=== About this exercise ===
Return, from the data below, each line that contains the word "widget".

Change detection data
★ ★ ★

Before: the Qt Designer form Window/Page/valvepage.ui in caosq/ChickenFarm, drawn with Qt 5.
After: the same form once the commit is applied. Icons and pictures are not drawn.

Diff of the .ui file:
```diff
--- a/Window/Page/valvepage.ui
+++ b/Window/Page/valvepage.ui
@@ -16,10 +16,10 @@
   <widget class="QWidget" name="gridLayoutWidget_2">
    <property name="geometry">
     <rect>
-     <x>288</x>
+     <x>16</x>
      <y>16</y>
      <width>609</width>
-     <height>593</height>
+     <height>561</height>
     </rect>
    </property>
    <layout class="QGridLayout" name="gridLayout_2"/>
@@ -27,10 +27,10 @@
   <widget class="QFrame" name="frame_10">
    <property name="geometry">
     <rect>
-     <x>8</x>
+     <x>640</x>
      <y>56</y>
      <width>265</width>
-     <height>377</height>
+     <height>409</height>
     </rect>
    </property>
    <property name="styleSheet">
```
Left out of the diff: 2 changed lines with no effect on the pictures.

★ ★ ★

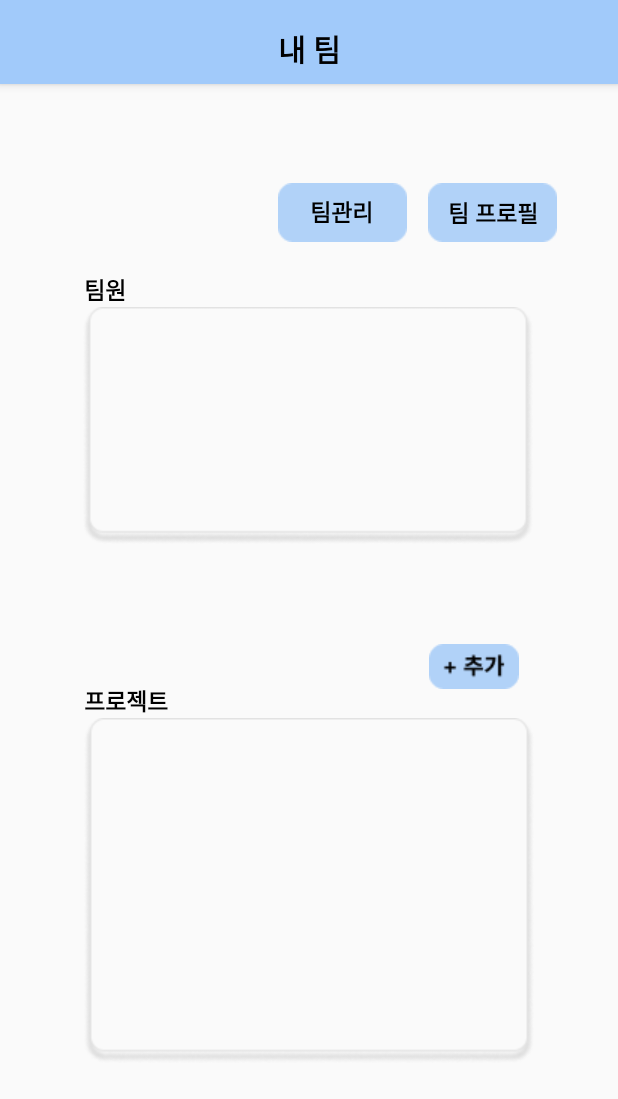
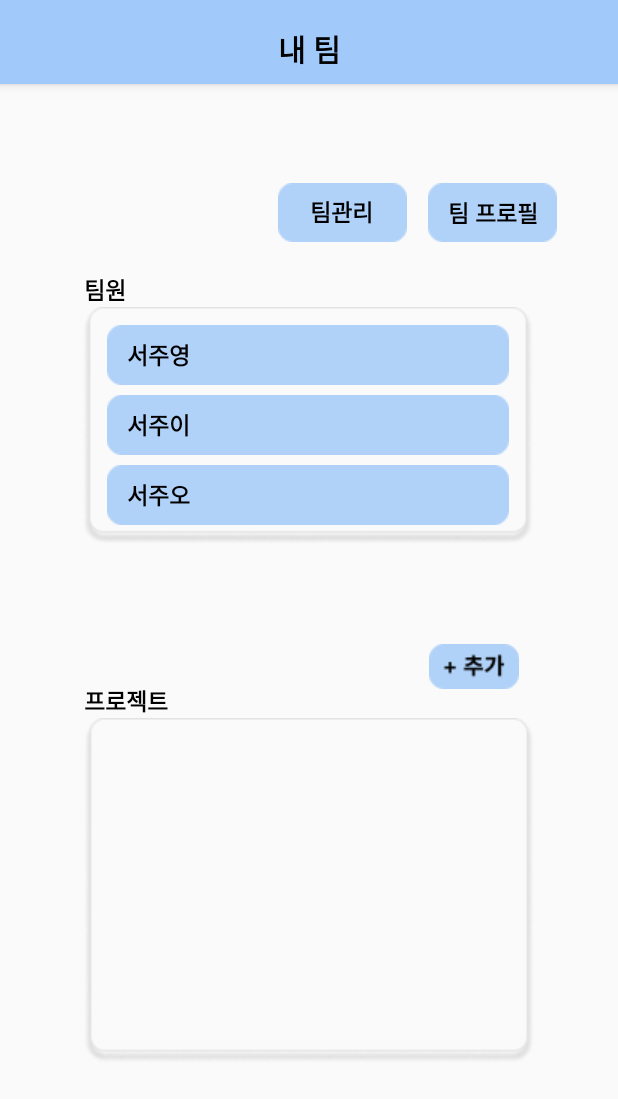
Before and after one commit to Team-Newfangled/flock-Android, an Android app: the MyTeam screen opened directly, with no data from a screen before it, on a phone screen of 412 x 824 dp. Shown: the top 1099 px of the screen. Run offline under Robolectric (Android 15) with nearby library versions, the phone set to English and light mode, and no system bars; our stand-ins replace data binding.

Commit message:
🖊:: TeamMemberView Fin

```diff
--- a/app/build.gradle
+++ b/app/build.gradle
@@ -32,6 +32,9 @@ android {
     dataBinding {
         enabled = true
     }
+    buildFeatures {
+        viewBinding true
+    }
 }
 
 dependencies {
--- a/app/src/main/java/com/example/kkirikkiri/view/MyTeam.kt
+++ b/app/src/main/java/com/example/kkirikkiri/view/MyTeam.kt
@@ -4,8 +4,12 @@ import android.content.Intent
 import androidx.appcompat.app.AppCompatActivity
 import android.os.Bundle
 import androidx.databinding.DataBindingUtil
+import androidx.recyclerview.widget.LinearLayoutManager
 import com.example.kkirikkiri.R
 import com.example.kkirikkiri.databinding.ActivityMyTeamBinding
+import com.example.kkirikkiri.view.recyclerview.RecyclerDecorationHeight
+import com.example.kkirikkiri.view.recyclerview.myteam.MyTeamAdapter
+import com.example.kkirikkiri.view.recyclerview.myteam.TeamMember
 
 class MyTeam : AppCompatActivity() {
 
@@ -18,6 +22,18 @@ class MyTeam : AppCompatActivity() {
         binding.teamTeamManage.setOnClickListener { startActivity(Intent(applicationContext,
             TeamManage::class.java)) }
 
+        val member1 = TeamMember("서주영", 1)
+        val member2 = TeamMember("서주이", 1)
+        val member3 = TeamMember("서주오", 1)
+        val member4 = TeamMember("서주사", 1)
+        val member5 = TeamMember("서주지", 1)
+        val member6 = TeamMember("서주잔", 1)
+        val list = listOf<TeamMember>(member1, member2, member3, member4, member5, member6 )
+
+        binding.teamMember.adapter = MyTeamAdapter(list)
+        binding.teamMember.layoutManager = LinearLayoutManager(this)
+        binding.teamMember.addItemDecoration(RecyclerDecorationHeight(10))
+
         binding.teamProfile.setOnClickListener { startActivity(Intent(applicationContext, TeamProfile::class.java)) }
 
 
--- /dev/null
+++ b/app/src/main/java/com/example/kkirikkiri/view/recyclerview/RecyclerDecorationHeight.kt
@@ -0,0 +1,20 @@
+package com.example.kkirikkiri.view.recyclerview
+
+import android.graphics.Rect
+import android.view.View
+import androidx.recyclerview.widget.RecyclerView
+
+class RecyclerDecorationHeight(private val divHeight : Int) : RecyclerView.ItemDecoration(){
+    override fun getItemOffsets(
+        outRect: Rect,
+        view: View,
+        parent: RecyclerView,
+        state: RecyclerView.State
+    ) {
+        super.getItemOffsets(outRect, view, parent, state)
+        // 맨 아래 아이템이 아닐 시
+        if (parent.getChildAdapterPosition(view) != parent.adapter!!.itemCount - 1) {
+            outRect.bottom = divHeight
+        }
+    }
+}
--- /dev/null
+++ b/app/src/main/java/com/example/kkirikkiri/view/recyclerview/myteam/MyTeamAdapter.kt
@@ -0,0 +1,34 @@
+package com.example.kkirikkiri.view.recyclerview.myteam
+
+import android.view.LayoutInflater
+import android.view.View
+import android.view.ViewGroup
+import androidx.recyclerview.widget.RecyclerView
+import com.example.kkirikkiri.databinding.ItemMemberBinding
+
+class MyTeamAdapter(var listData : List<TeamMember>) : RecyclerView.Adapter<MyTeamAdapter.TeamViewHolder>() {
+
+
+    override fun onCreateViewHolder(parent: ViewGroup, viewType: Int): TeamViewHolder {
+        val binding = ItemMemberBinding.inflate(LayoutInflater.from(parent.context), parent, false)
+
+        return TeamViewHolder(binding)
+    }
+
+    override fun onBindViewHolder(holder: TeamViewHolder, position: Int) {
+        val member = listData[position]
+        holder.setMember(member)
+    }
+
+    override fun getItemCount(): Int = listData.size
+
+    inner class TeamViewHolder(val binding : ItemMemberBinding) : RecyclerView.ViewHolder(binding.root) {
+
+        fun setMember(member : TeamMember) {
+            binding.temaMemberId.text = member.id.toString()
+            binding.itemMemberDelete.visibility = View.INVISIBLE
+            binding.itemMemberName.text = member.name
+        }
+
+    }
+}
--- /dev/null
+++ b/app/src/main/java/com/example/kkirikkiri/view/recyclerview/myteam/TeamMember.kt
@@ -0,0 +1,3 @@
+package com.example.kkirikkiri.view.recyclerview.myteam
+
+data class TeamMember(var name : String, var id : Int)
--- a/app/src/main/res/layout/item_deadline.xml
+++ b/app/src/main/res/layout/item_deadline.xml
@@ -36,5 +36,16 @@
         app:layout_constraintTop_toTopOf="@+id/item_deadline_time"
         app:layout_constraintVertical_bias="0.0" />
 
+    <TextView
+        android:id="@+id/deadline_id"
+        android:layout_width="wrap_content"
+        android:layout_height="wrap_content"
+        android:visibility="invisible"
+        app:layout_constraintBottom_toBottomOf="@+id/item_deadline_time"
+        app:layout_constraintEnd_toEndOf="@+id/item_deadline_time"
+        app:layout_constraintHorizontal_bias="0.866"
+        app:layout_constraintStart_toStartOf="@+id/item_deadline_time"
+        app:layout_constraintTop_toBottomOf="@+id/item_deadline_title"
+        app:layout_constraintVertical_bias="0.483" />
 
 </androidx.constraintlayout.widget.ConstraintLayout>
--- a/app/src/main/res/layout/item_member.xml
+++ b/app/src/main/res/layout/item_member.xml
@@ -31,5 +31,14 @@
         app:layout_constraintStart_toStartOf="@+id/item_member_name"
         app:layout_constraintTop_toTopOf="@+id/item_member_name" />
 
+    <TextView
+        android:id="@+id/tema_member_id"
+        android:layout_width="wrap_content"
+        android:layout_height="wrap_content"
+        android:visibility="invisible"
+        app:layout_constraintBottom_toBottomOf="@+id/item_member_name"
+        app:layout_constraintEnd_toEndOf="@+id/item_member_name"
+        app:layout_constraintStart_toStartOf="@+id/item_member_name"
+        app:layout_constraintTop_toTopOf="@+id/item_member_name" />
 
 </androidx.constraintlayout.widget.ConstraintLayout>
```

★ ★ ★

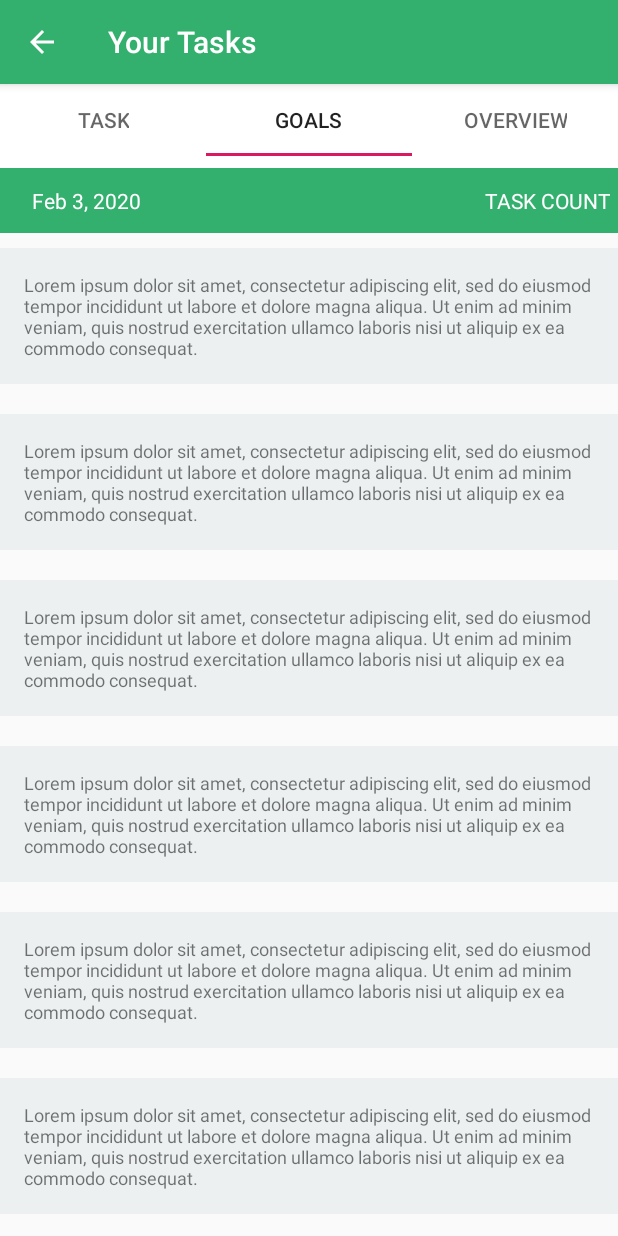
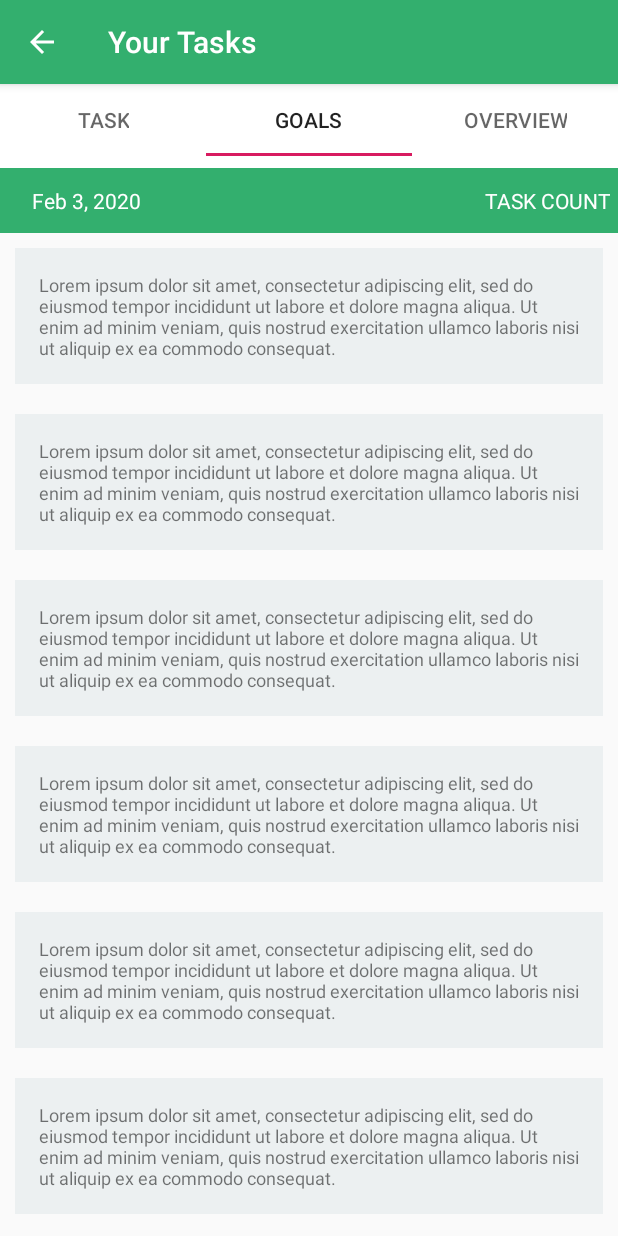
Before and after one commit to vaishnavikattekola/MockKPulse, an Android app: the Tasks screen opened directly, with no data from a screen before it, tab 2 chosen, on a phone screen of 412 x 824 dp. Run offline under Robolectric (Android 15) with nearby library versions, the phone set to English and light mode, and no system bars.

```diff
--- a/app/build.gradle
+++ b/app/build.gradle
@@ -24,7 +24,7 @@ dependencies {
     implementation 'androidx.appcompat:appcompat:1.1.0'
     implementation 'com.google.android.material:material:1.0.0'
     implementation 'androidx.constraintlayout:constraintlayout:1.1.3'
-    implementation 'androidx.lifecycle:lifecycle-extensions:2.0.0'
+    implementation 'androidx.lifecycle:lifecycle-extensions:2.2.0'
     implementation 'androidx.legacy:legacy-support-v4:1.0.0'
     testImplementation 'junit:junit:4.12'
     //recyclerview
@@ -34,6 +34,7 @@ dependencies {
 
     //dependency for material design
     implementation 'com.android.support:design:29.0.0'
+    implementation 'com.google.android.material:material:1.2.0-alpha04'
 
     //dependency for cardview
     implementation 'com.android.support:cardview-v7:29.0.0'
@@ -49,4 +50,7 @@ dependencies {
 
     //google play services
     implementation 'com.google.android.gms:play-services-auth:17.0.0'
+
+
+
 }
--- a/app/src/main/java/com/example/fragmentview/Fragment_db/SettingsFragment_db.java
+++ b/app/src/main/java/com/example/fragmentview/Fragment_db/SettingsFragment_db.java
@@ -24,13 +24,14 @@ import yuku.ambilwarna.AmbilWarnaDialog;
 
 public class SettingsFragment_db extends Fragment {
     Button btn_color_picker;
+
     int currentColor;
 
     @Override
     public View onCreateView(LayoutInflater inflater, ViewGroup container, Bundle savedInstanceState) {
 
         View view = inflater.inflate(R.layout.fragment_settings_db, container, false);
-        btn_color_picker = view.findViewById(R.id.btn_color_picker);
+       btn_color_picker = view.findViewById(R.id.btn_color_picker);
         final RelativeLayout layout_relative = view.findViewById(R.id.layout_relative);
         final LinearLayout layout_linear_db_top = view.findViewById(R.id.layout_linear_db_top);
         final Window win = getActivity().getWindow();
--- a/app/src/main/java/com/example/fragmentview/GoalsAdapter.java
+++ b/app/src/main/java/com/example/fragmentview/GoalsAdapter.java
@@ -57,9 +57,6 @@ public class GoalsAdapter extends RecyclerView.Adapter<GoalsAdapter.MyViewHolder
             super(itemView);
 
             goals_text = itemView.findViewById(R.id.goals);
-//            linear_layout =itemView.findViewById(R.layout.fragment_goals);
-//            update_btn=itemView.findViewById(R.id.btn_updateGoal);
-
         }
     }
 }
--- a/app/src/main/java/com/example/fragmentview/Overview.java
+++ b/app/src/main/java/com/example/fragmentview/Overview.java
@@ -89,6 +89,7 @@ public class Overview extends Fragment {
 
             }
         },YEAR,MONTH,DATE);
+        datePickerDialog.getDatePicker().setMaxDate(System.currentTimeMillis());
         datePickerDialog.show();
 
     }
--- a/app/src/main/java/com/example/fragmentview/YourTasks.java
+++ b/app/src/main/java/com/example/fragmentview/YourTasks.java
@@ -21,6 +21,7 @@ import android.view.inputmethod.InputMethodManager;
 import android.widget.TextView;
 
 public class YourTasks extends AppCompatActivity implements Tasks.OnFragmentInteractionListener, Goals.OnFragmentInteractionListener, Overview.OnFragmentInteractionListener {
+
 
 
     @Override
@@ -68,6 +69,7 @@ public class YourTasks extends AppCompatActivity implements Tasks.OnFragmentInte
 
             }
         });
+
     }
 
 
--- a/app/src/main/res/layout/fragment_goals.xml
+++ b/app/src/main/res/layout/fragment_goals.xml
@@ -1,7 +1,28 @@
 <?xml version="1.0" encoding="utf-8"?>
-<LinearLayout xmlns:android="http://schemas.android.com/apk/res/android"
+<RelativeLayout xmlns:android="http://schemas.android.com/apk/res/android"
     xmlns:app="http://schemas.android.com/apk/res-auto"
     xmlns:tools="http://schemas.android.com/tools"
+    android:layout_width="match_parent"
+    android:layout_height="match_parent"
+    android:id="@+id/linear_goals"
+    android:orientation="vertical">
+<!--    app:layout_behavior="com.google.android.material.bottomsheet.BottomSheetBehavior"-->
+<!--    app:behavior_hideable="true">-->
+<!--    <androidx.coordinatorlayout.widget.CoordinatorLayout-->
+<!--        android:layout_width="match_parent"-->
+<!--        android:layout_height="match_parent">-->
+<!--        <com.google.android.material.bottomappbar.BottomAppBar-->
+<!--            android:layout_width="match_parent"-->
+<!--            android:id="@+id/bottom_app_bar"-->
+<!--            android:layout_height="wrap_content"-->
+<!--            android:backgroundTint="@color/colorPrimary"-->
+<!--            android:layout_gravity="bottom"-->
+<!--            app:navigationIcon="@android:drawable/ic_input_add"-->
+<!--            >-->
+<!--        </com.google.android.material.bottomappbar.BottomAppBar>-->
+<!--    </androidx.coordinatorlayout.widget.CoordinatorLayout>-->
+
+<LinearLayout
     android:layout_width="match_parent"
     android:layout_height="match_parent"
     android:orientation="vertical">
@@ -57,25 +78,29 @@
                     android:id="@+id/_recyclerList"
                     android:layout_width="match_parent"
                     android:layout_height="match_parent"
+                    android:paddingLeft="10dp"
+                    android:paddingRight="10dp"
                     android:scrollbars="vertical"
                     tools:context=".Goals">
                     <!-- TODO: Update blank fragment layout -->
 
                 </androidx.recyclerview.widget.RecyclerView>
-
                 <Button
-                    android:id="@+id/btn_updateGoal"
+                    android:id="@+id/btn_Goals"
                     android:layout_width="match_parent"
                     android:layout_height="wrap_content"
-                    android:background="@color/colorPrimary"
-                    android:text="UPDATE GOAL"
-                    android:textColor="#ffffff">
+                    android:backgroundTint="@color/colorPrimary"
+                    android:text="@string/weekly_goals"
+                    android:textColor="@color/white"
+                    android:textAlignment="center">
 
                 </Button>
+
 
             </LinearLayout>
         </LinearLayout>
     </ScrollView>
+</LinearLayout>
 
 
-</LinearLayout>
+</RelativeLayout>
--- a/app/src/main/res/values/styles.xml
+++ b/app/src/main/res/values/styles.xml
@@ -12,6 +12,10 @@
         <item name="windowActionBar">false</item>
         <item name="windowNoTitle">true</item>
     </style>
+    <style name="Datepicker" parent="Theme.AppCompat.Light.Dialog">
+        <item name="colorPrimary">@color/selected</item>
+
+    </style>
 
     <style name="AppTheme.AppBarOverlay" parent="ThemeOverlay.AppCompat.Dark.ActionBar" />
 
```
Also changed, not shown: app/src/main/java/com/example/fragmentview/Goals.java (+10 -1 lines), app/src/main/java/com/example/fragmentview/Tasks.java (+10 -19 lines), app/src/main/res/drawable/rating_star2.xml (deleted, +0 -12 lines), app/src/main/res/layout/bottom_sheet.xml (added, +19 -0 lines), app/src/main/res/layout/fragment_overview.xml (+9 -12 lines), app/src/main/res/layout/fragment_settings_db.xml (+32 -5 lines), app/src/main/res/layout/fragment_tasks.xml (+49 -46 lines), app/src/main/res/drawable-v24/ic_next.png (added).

★ ★ ★

=== Final answer ===
   <widget class="QWidget" name="gridLayoutWidget_2">
   <widget class="QFrame" name="frame_10">
+import androidx.recyclerview.widget.LinearLayoutManager
+import androidx.recyclerview.widget.RecyclerView
+import androidx.recyclerview.widget.RecyclerView
 </androidx.constraintlayout.widget.ConstraintLayout>
 </androidx.constraintlayout.widget.ConstraintLayout>
 import android.widget.TextView;
+<!--    <androidx.coordinatorlayout.widget.CoordinatorLayout-->
+<!--    </androidx.coordinatorlayout.widget.CoordinatorLayout>-->
                 </androidx.recyclerview.widget.RecyclerView>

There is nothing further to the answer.